■ **Prompt**: State the count of lines below in which the word "component" appears, and add nothing.

#### Extracted entries ####

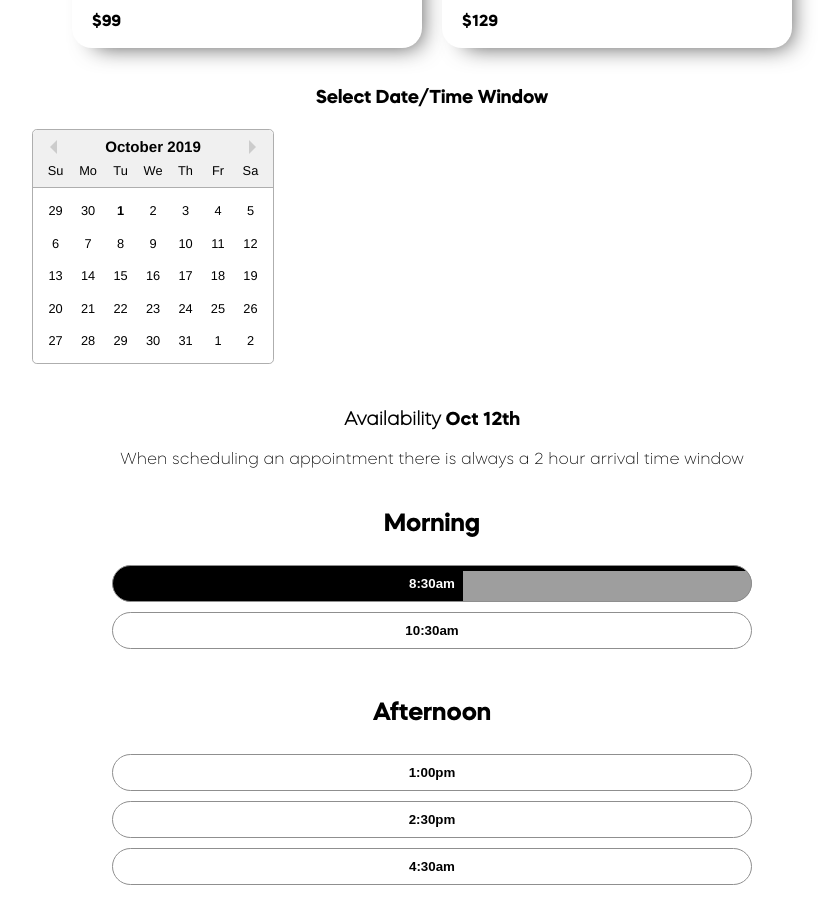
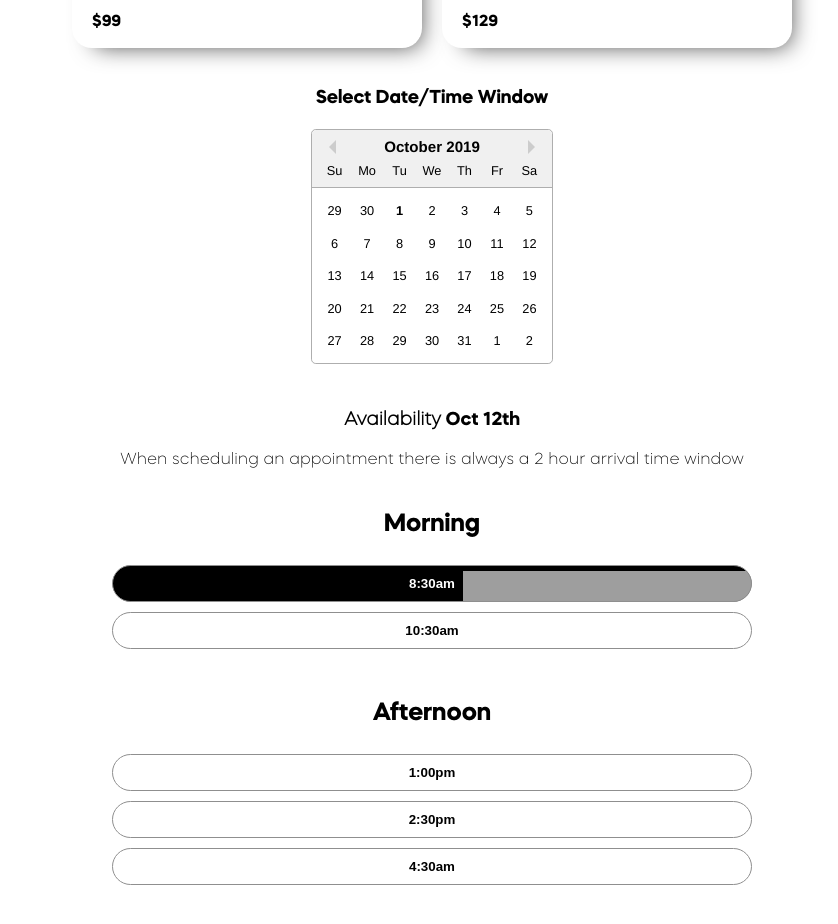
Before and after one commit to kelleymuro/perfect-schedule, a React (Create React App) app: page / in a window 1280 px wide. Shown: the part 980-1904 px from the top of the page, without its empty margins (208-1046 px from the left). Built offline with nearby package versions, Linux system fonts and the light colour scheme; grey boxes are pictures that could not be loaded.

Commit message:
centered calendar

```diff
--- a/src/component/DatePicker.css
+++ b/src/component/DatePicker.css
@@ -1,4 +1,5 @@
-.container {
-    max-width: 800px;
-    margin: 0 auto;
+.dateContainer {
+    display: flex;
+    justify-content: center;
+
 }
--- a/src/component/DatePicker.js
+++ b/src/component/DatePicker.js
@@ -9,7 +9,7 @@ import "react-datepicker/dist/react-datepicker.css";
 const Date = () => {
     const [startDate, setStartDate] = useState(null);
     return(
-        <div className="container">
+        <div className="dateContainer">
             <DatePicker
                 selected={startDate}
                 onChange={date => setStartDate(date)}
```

####

■ **Expected answer**: 4